*** Data extracts ***

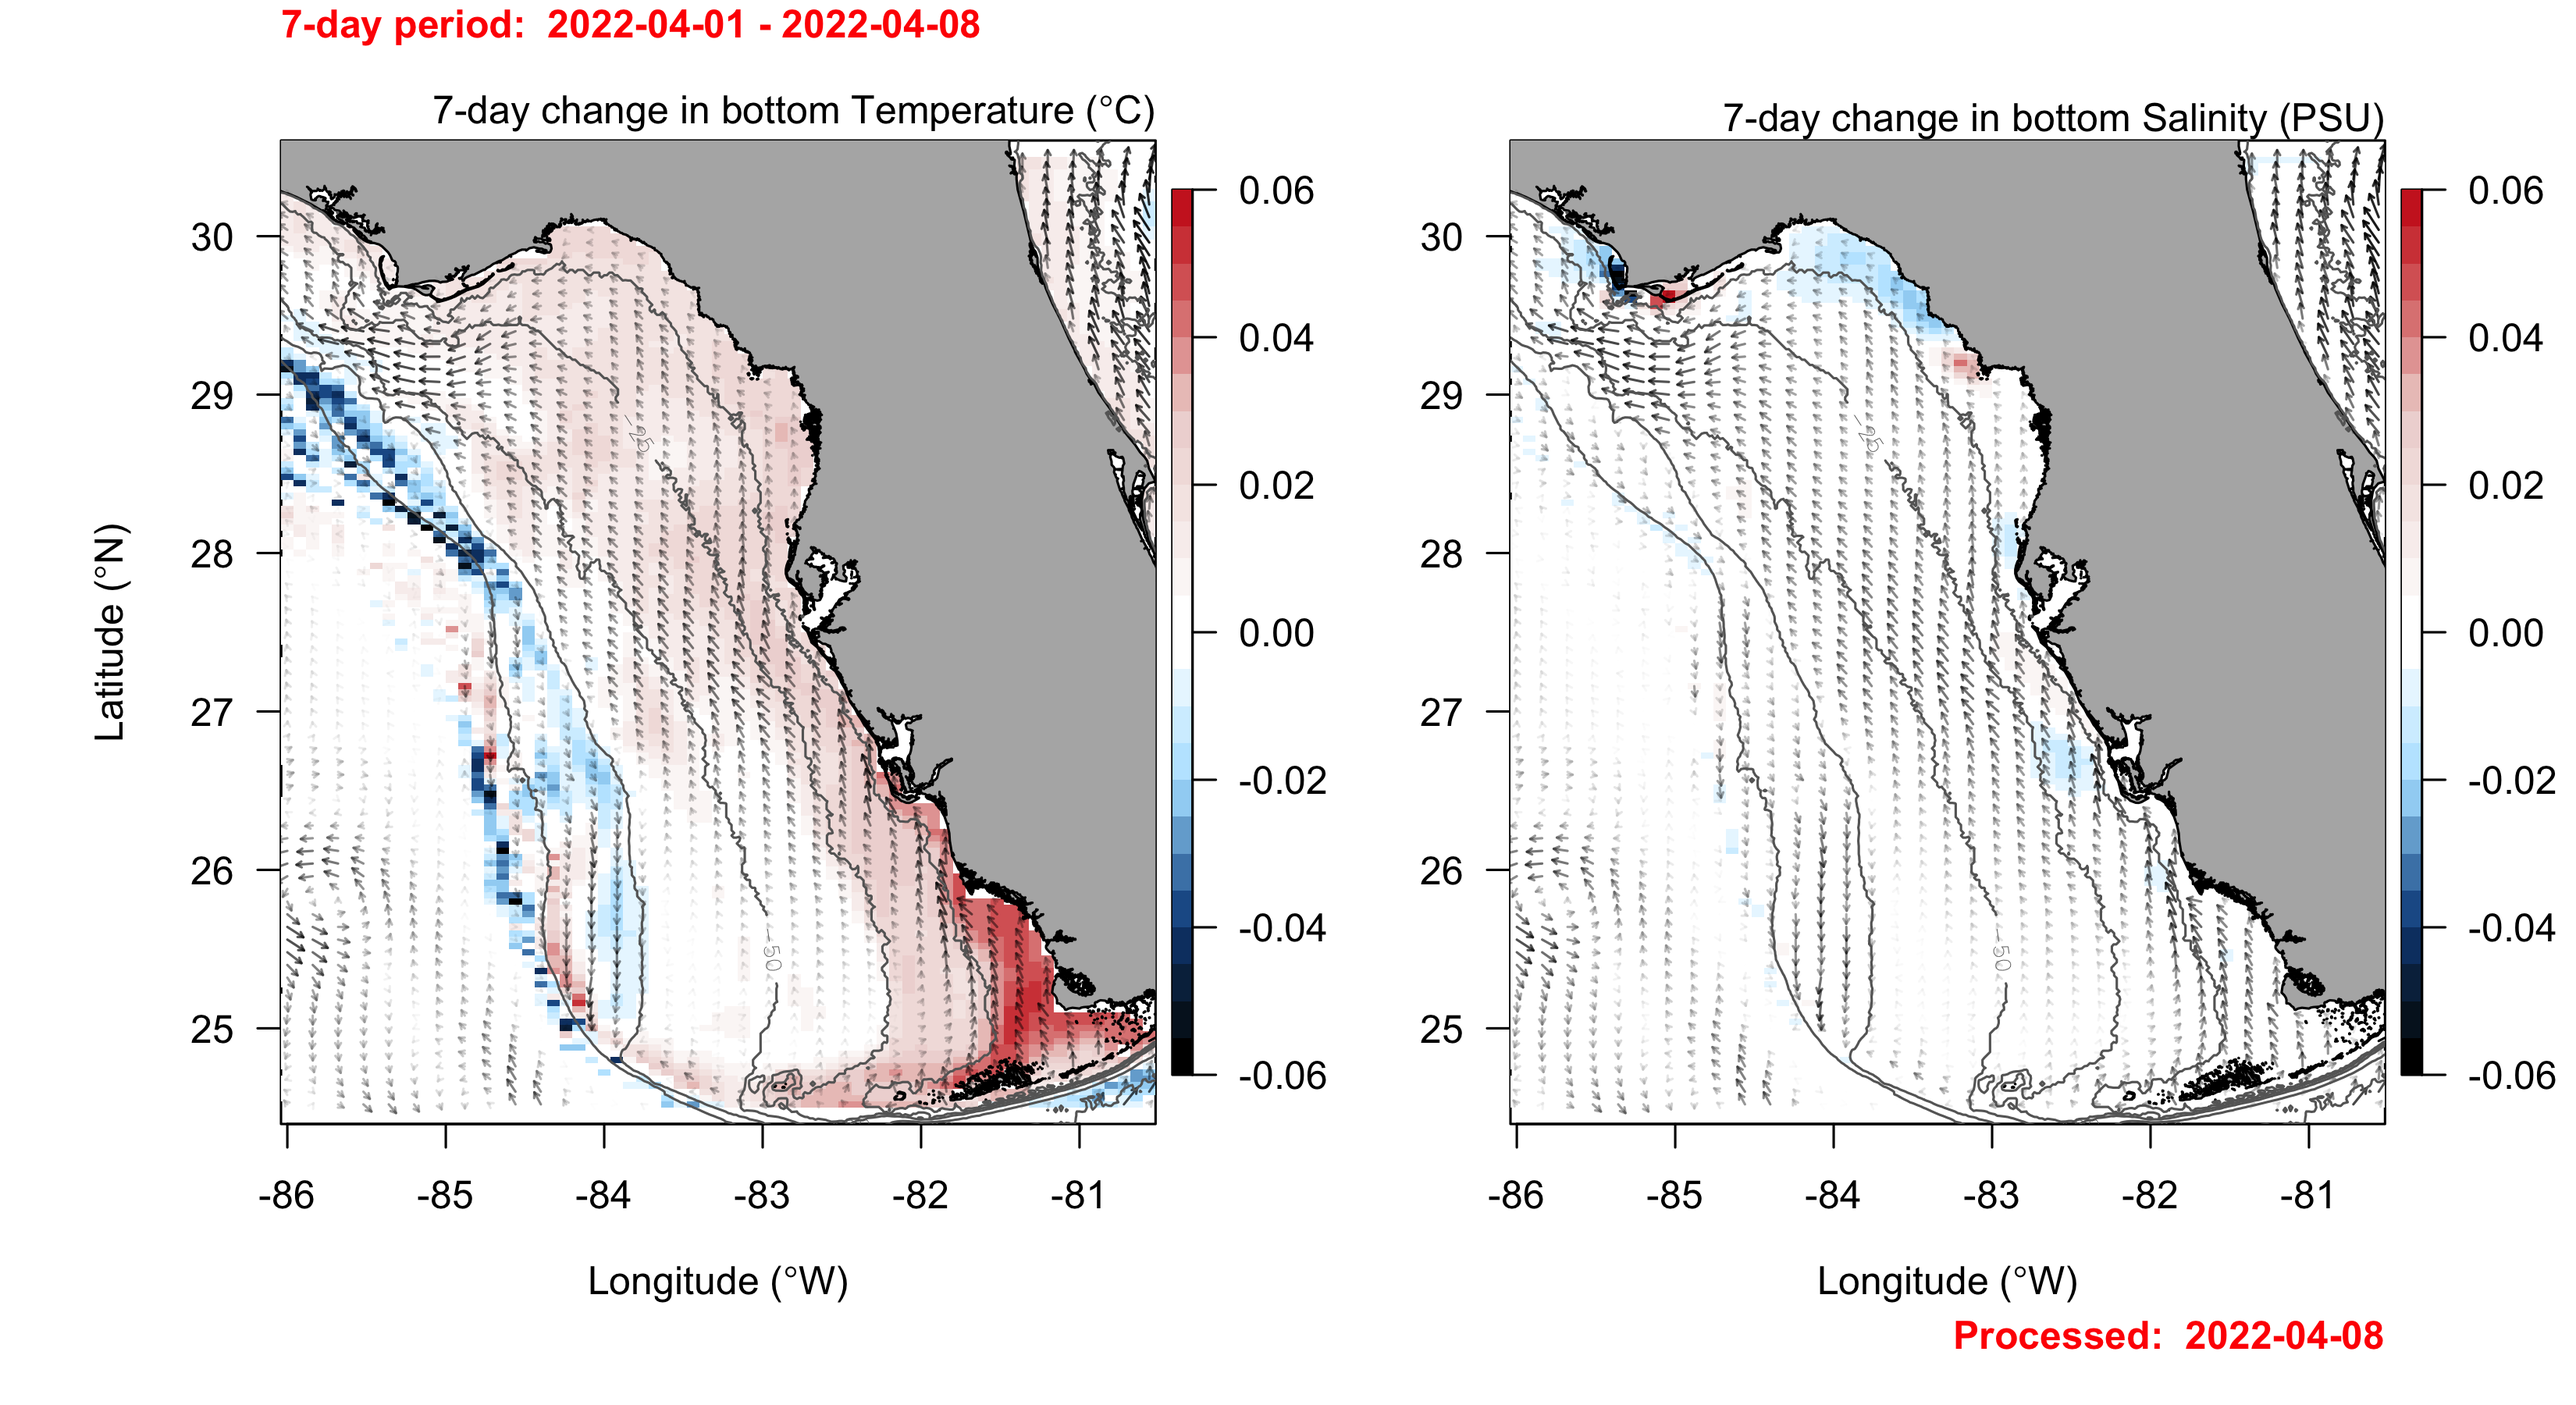
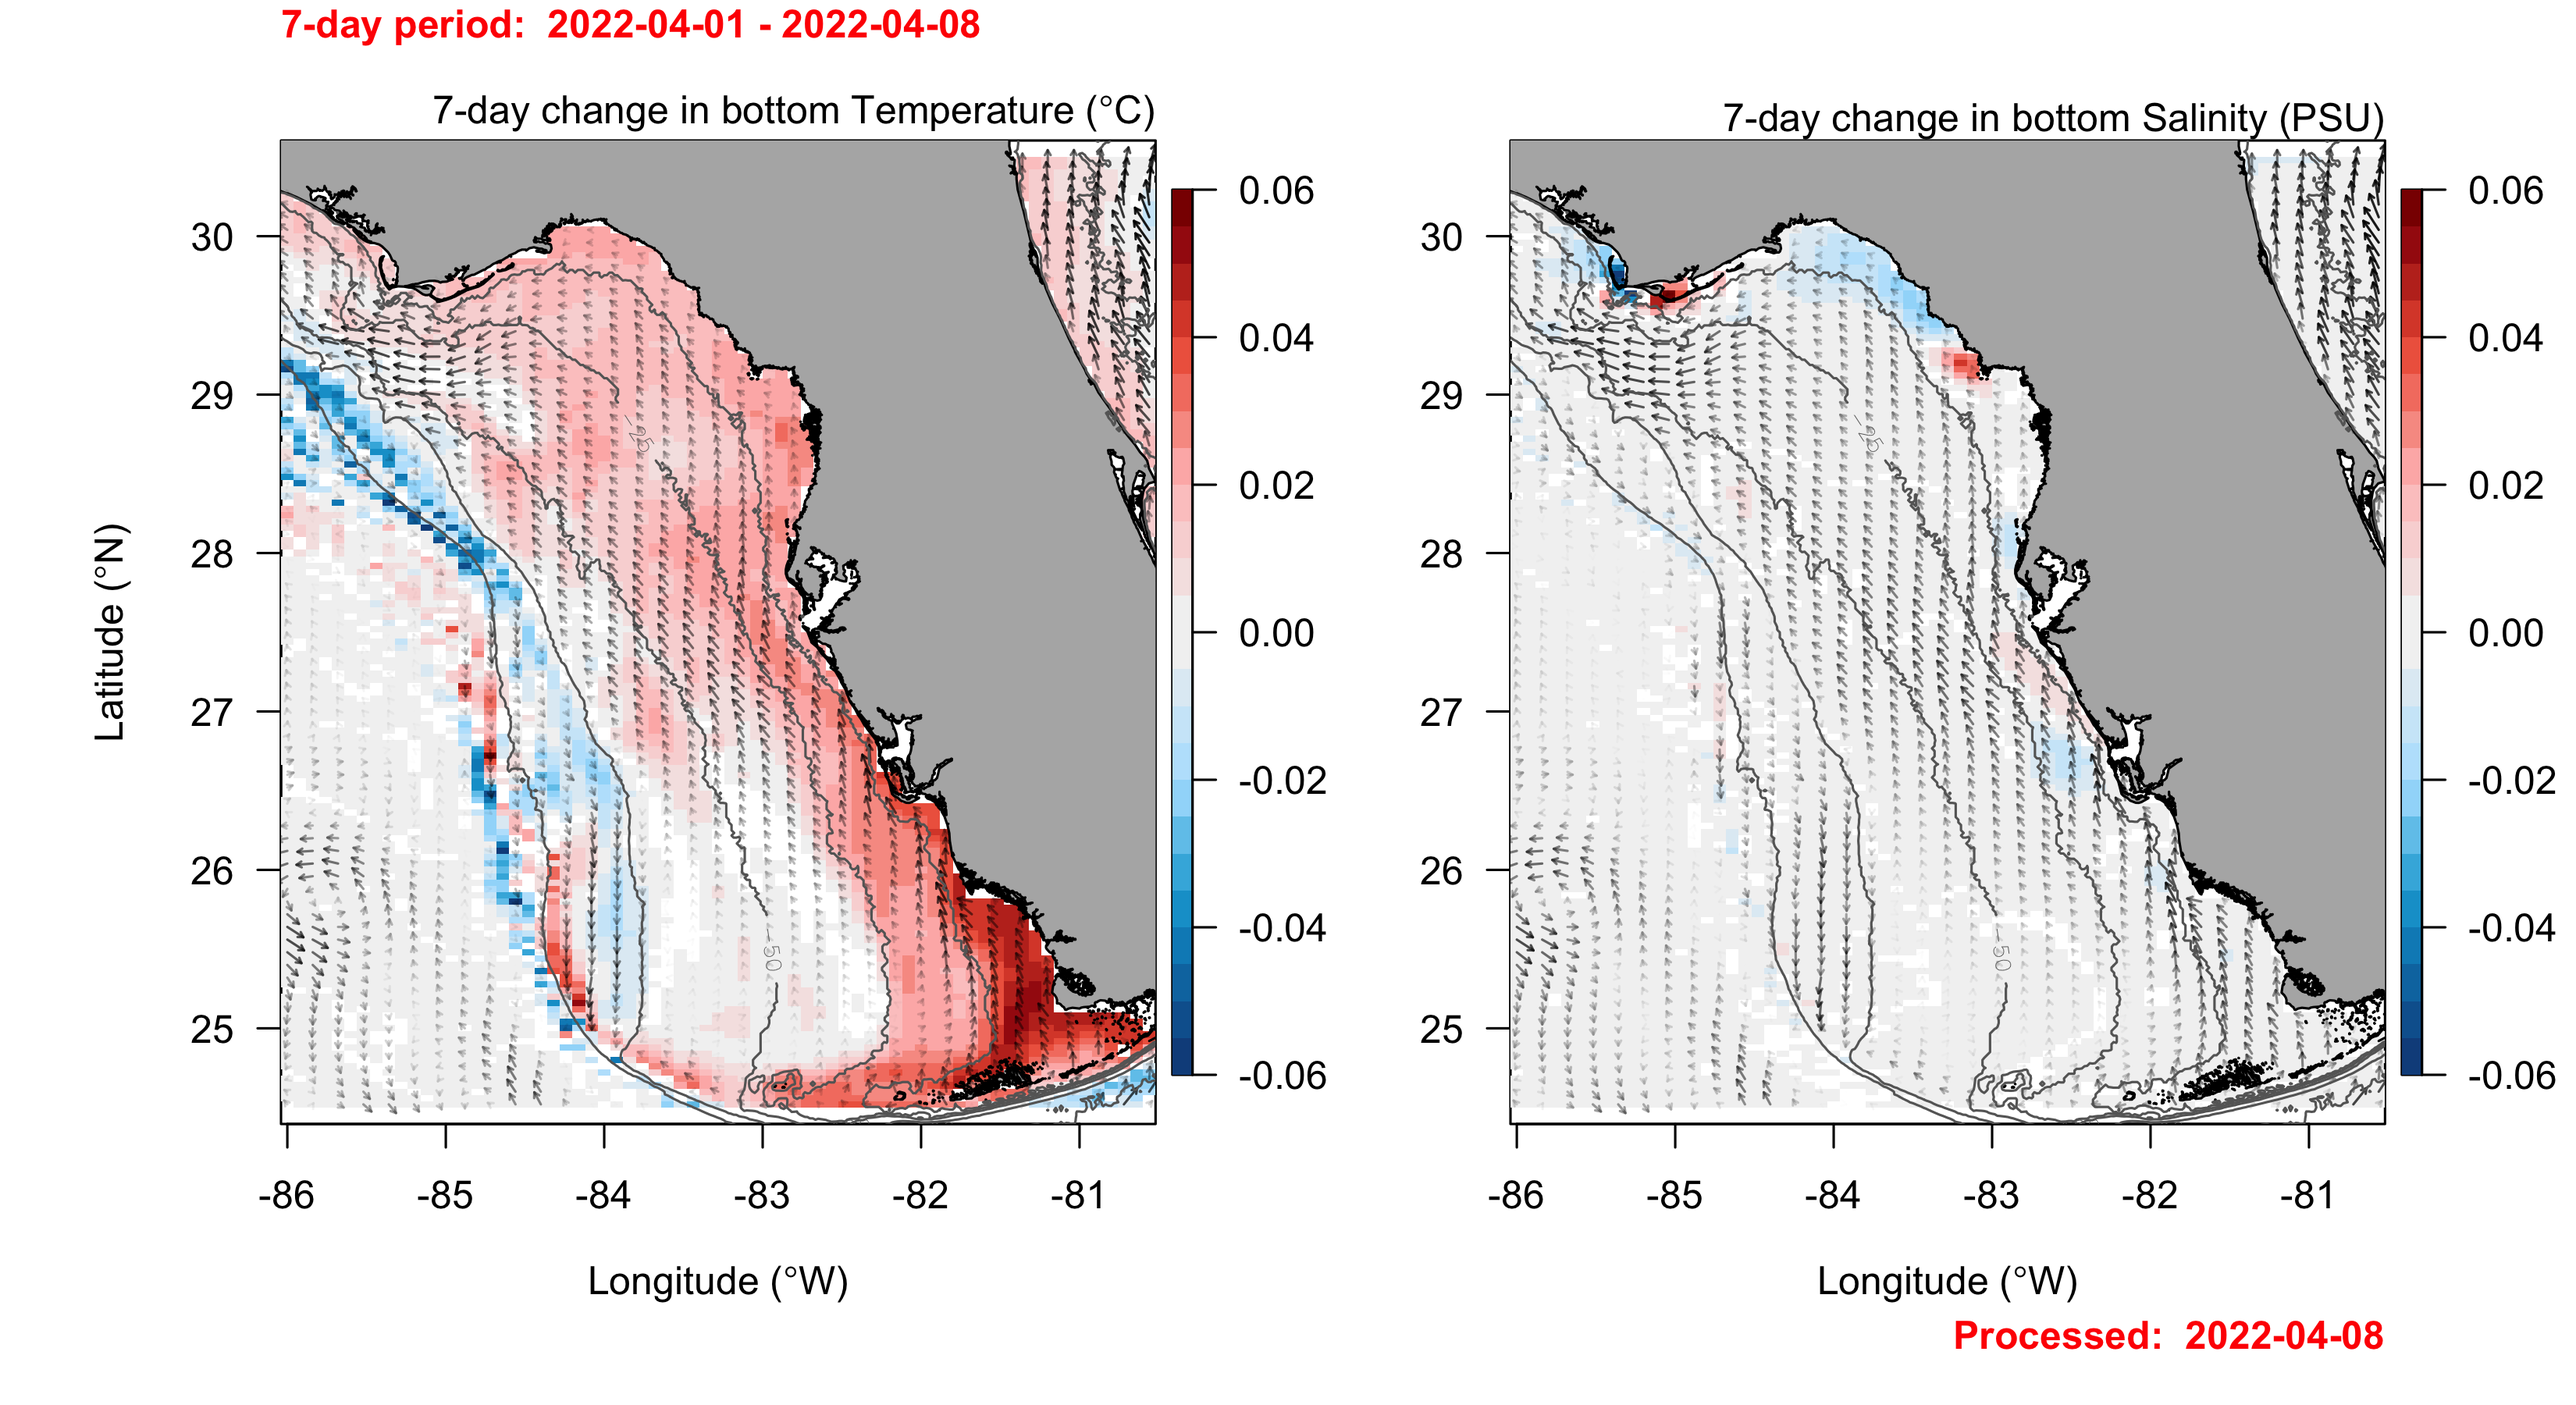
update colors

diff --git a/README.md b/README.md
@@ -4,7 +4,7 @@ The bottom temperature, salinity, and currents were extracted from the global [H
 
 The current conditions are the mean bottom temperature and salinity of the past 48 hours. Overlaid arrows are the mean bottom currents during that same time period. Stratification is defined as surface values subtracted from the bottom values then divided by the water depth. This gives some indication of the strength of the thermocline and halocline and resistance to water column mixing due to things like wind and waves.
 
-The past 7-day and next 7-day forecast trends are linear slopes of those respective time periods. Any slopes that have a p-values > 0.01 are white. Overlaid arrows on the trends are the mean bottom currents during that same time period.
+The past 7-day and next 7-day forecast trends are linear slopes of those respective time periods. Any slopes that have a p-values > 0.05 are white. Overlaid arrows on the trends are the mean bottom currents during that same time period.
 
 ---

*** End of Data extracts ***

:: The task ::
Send back every line of the listing exactly. Omit the images.

:: Task response ::
update colors

diff --git a/README.md b/README.md
@@ -4,7 +4,7 @@ The bottom temperature, salinity, and currents were extracted from the global [H
 
 The current conditions are the mean bottom temperature and salinity of the past 48 hours. Overlaid arrows are the mean bottom currents during that same time period. Stratification is defined as surface values subtracted from the bottom values then divided by the water depth. This gives some indication of the strength of the thermocline and halocline and resistance to water column mixing due to things like wind and waves.
 
-The past 7-day and next 7-day forecast trends are linear slopes of those respective time periods. Any slopes that have a p-values > 0.01 are white. Overlaid arrows on the trends are the mean bottom currents during that same time period.
+The past 7-day and next 7-day forecast trends are linear slopes of those respective time periods. Any slopes that have a p-values > 0.05 are white. Overlaid arrows on the trends are the mean bottom currents during that same time period.
 
 ---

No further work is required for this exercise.